-- ASSIGNMENT --
When a line of the listing below has the string "QLabel" in it, copy that line.

-- EXTRACTED MATERIAL --
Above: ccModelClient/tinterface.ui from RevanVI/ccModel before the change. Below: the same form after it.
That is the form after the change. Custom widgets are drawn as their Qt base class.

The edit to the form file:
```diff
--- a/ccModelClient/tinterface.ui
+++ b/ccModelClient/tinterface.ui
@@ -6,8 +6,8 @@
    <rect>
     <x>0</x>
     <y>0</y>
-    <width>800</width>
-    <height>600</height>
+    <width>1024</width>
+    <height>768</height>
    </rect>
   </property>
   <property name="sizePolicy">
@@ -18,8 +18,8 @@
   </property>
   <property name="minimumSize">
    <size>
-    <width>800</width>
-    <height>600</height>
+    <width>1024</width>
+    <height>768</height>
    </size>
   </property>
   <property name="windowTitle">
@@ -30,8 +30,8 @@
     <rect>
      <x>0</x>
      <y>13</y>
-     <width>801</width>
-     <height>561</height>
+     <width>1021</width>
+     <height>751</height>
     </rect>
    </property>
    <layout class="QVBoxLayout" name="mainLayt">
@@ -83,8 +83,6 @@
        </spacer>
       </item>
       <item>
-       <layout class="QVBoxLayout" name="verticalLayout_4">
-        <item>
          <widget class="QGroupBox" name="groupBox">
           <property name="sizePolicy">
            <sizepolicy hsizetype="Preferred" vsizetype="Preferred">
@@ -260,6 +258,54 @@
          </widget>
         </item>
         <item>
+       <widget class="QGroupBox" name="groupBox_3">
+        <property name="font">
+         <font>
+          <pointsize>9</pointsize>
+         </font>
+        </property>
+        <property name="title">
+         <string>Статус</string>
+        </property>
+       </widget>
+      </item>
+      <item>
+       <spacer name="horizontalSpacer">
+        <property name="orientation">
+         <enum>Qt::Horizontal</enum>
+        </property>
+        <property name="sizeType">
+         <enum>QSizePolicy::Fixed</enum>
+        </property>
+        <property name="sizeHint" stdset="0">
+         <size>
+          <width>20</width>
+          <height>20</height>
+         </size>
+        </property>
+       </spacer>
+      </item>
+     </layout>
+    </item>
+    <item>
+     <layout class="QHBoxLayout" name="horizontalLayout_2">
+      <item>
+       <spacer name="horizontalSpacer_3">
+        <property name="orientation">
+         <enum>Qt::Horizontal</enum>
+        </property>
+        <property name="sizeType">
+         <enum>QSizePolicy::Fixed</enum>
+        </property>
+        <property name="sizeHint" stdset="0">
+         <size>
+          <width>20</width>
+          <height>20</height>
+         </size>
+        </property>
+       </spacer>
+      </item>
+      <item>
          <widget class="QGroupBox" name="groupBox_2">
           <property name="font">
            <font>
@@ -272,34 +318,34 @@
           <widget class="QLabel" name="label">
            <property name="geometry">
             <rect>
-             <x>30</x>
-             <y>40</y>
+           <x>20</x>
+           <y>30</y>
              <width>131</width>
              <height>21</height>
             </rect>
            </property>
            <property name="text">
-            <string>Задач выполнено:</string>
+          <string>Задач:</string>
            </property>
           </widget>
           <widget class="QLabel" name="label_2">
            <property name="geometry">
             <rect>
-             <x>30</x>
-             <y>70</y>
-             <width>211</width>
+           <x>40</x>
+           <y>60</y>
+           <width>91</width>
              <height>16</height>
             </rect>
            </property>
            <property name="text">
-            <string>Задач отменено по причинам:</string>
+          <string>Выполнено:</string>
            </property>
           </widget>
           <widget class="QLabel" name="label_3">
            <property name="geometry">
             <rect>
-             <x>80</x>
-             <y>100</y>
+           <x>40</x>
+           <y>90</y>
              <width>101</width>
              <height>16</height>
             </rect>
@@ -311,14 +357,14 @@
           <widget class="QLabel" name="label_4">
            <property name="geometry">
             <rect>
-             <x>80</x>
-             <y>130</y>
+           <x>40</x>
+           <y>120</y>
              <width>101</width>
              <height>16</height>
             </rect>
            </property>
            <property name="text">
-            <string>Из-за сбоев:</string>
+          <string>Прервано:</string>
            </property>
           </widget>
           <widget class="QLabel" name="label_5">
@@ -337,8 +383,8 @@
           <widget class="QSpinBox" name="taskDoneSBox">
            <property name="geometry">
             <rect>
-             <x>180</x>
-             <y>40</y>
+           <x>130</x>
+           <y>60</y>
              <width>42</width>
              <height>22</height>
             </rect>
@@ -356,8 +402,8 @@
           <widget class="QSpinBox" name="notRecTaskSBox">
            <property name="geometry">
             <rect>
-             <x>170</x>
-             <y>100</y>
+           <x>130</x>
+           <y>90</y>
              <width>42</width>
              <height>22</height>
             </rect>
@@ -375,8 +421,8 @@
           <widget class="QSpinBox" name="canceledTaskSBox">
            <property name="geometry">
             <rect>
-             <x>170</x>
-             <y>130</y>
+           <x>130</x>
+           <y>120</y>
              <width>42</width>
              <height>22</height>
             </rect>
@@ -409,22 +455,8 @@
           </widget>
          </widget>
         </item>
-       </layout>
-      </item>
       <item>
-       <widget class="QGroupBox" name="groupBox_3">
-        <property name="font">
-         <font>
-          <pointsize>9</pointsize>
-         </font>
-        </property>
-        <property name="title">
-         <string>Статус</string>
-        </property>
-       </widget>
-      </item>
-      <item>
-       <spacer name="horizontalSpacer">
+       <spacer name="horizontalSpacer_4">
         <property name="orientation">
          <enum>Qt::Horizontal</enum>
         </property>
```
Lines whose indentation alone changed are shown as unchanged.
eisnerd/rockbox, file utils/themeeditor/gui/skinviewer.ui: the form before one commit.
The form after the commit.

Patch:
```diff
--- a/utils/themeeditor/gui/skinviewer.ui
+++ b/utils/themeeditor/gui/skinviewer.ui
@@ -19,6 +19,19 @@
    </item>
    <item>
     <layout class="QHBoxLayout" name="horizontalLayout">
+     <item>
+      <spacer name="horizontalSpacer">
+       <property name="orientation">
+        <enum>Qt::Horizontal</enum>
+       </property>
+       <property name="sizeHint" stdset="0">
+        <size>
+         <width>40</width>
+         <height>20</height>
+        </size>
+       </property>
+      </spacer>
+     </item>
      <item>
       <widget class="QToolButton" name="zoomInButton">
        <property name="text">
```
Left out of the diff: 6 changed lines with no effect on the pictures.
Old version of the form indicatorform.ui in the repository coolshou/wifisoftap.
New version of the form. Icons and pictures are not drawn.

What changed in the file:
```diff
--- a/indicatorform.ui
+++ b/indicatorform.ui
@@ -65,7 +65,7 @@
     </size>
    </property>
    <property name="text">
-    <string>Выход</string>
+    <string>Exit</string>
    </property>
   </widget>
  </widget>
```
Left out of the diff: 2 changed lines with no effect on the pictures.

-- RESULT --
           <widget class="QLabel" name="label">
           <widget class="QLabel" name="label_2">
           <widget class="QLabel" name="label_3">
           <widget class="QLabel" name="label_4">
           <widget class="QLabel" name="label_5">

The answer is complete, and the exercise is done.